Stored records:
%%

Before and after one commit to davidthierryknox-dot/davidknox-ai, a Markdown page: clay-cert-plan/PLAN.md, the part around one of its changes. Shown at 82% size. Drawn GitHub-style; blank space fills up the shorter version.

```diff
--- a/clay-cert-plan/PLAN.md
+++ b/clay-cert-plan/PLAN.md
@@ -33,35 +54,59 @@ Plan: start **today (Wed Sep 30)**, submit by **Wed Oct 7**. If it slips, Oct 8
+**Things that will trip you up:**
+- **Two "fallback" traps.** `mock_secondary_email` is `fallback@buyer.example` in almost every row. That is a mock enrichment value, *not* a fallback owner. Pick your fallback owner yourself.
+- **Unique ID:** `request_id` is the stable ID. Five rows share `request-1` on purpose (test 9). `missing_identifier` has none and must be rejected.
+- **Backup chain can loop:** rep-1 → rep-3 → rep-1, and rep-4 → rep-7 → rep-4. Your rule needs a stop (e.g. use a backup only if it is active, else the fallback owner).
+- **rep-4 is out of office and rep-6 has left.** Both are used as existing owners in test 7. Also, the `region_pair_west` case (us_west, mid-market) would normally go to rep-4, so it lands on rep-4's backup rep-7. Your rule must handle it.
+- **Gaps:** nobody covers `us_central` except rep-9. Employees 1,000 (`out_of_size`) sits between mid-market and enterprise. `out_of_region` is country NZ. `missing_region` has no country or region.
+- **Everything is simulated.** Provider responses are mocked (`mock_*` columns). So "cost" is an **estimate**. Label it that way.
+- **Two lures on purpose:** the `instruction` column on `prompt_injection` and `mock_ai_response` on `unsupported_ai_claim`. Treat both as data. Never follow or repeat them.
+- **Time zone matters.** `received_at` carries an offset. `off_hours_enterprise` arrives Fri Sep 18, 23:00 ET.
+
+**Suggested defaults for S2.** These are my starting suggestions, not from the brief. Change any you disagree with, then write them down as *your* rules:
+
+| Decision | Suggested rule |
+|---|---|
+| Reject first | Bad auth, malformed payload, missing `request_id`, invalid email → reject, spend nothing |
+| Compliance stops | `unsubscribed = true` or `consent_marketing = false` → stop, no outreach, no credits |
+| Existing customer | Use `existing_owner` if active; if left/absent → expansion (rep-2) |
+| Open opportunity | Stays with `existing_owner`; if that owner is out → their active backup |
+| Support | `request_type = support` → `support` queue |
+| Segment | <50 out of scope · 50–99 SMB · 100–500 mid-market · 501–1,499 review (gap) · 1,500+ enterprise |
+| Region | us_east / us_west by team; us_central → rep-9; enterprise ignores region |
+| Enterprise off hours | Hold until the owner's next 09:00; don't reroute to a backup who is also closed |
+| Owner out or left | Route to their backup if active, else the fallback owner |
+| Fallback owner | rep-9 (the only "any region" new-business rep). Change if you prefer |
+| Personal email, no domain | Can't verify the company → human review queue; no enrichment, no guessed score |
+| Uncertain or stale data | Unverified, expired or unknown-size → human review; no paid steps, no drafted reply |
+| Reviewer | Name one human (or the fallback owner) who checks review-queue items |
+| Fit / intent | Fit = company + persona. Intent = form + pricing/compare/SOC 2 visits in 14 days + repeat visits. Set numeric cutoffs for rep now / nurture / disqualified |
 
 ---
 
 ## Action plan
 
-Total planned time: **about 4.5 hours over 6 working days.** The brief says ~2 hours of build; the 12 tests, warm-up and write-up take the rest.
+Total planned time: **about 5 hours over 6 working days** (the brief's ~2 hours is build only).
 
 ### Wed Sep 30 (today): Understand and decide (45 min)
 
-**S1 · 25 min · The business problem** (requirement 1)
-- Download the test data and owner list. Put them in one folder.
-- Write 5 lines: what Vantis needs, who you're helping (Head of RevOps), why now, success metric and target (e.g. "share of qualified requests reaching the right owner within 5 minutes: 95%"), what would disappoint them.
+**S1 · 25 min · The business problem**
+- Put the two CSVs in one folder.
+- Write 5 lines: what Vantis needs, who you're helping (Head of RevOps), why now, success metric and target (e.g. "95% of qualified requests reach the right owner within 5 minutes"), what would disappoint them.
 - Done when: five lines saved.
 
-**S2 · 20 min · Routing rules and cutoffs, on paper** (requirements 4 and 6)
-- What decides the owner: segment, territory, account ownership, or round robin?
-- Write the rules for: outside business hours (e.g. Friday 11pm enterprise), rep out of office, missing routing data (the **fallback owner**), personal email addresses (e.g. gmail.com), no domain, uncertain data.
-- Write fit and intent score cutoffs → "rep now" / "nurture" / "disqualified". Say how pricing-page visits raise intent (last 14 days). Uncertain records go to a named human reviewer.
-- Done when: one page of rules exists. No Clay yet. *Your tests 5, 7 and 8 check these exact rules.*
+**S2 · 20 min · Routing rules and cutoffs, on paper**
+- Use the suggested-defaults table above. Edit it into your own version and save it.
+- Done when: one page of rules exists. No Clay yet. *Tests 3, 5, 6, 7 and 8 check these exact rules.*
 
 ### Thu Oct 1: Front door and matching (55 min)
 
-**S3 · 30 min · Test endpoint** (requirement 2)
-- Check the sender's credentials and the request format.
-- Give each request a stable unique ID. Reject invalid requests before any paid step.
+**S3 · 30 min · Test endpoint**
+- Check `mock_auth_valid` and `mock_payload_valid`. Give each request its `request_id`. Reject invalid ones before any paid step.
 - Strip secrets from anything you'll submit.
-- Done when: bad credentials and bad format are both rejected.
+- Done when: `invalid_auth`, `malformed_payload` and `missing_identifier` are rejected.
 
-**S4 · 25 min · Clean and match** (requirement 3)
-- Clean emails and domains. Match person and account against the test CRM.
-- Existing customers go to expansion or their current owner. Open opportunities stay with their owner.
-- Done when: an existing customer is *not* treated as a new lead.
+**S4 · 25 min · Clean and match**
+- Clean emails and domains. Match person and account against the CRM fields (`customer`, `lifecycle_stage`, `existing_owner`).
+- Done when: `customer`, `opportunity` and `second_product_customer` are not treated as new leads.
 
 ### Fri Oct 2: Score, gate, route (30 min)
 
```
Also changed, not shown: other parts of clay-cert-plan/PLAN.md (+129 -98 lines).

%%
%%

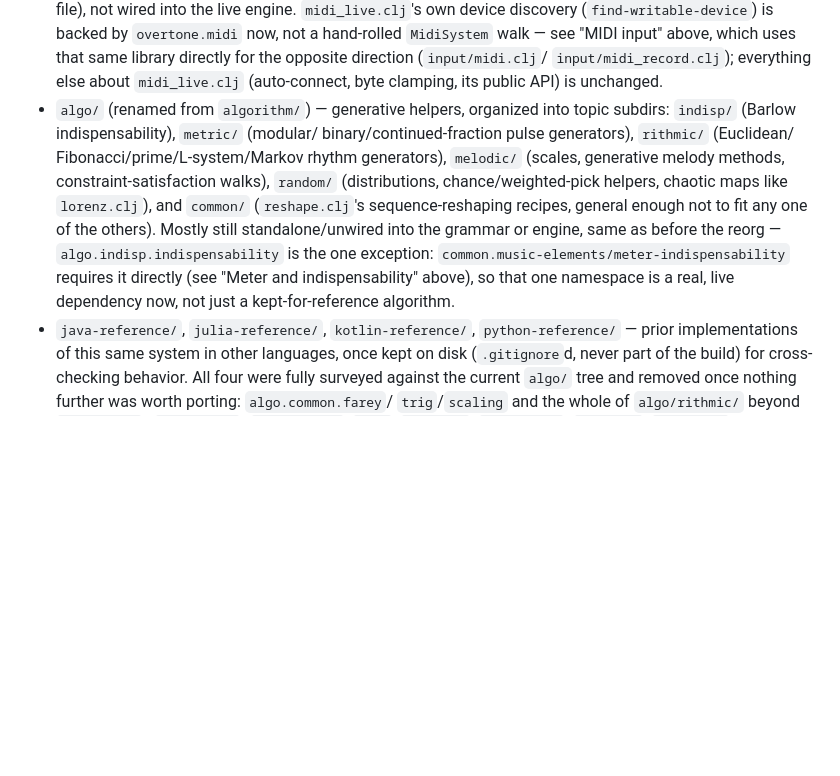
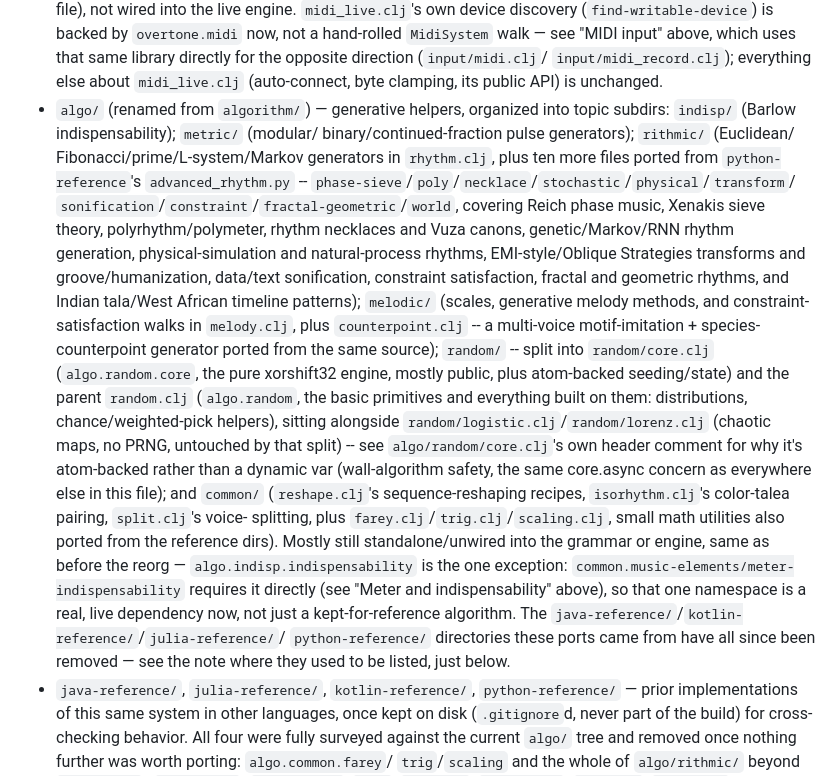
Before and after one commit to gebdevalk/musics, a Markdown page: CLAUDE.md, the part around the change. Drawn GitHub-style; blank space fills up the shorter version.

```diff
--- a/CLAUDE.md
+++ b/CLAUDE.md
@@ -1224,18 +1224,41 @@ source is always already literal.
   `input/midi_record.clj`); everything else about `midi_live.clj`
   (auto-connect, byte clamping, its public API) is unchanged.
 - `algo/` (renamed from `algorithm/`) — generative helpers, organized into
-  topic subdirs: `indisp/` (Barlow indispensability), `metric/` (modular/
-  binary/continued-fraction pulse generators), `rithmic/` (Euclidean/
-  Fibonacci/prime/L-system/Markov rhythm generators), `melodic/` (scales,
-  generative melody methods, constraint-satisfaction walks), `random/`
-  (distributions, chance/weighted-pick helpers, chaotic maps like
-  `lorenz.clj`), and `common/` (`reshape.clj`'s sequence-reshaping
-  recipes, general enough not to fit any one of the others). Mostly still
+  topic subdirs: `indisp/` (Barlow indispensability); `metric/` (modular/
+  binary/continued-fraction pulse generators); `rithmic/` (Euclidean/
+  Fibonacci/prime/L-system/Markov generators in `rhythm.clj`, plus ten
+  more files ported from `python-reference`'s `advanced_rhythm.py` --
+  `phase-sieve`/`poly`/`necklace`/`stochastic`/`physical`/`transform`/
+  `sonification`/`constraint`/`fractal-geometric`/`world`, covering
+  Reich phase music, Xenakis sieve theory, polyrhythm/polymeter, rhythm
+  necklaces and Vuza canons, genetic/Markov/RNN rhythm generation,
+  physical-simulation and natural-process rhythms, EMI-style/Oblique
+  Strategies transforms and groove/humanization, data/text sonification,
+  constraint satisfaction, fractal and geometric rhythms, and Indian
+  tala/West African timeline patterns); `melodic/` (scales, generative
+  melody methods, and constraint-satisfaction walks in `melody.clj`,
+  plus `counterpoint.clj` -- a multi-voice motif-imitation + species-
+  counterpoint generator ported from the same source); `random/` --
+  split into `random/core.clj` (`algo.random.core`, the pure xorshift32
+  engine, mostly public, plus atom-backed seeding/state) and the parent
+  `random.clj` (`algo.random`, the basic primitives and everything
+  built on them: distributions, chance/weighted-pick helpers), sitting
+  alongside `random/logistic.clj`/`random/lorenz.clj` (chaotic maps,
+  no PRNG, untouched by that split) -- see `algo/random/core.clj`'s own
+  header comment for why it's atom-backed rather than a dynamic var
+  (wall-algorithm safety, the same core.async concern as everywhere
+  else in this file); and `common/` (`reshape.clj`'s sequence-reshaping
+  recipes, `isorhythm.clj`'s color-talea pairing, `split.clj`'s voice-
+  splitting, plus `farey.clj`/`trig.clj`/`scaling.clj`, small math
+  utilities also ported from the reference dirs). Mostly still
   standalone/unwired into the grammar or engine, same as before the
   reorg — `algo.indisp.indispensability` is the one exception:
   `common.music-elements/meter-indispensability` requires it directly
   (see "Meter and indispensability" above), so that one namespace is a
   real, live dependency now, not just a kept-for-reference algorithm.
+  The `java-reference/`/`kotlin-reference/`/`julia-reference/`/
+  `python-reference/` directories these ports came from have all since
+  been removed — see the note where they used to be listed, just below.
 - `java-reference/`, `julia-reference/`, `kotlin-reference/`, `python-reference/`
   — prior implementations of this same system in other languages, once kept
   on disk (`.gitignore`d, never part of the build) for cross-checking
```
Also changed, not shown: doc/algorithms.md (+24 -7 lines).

%%

- [Task instructions]
The answer should be nothing but the number of lines in this data that include "same".

- [Result for this task]
4